China charges Australian writer with espionage

Yang Hengjun, a Chinese-Australian dissident and former diplomat, with his wife Yuan Xiaoliang  - Chongyi Feng
Yang Hengjun, a Chinese-Australian dissident and former diplomat, with his wife Yuan Xiaoliang - Chongyi Feng

A Chinese-Australian writer could face the death penalty or a long jail term after China confirmed he had been arrested on suspicion of spying.

Yang Hengjun, a 54-year old Sydney-based academic, has been held without charge after flying into Guangzhou from New York with his wife and child in January.

He has been under investigation after being accused of harming China's national security, but Australian officials have been told he is now suspected of espionage.

It is understood the former Chinese diplomat was held at a residential surveillance centre in southern Beijing before being transferred a state security prison.

Australia has traditionally been keen to avoid friction with Beijing, but Yang's arrest will increase public pressure on Canberra to take a tougher line against its most important trade partner.

“We have serious concerns for Dr Yang's welfare, and about the conditions under which he is being been held.

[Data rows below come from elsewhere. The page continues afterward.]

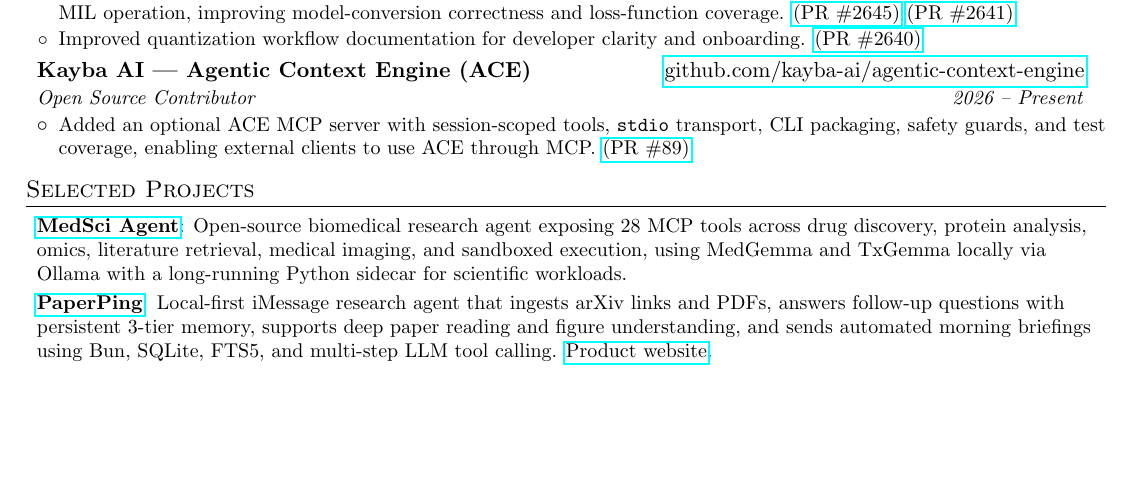
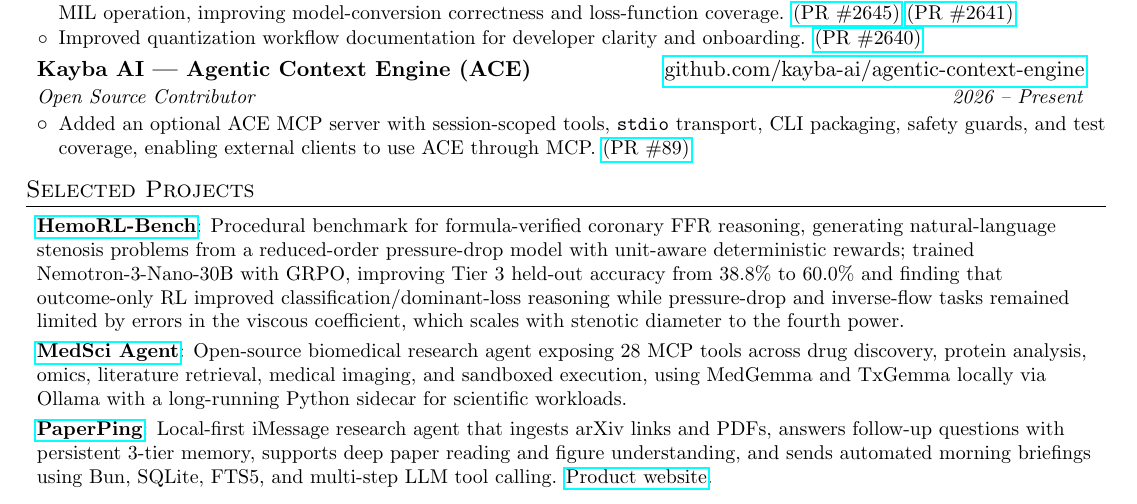
Before and after one commit to omar-A-hassan/resume, a LaTeX CV (resume.tex): part of page 1 of 2, cut so that both start at the same text, the shorter picture padded with empty space. Compiled offline with pdfLaTeX.

Commit message:
add new project

```diff
--- a/resume.tex
+++ b/resume.tex
@@ -141,6 +141,10 @@
 \section{Selected Projects}
   \resumeSubHeadingListStart
 
+    \resumeSubItem{\href{https://github.com/omar-A-hassan/HemoRL-Bench}{HemoRL-Bench}}
+      {Procedural benchmark for formula-verified coronary FFR reasoning, generating natural-language stenosis problems from a reduced-order pressure-drop model with unit-aware deterministic rewards; trained Nemotron-3-Nano-30B with GRPO, improving Tier 3 held-out accuracy from 38.8\% to 60.0\% and finding that outcome-only RL improved classification/dominant-loss reasoning while pressure-drop and inverse-flow tasks remained limited by errors in the viscous coefficient, which scales with stenotic diameter to the fourth power.}
+
+
     \resumeSubItem{\href{https://github.com/omar-A-hassan/medsci-agent}{MedSci Agent}}
       {Open-source biomedical research agent exposing 28 MCP tools across drug discovery, protein analysis, omics, literature retrieval, medical imaging, and sandboxed execution, using MedGemma and TxGemma locally via Ollama with a long-running Python sidecar for scientific workloads.}
 
```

We have expressed these in clear terms to the Chinese authorities," foreign minister Marise Payne said.

"I respectfully reiterate my previous requests that if Dr Yang is being held for his political beliefs, he should be released.”

Analysts fear the author, who has been an outspoken critic of Chinese authorities, could be punished as a warning to other pro-democracy agitators.

Alex Joske, from the Australian Strategic Policy Institute, urged Britain and other western powers to intervene on his behalf. “Countries like the UK, Canada, the US all have a stake in this. They all have a duty to try to protect the rights of who are being oppressed by totalitarian states and trying to make sure that the rule of law is being upheld,” he told the Australian Broadcasting Corp.

Dr Yang's wife Yuan Xiaoliang has been granted permanent residency by Australia, but China has stopped her leaving the country.

Feng Chongyi, an academic at the University of Technology Sydney and a friend of Dr Yang, said Beijing was trying to pressure Canberra over its ban on Chinese telecommunications giant Huawei participating in Australia’s new 5G mobile network.

A Chinese foreign ministry spokesman insisted the writer was being processed in accordance with the law, and in a broadside to Canberra,  said Beijing was strongly dissatisfied with Australia's comments on his detention and called on it not interfere in the case.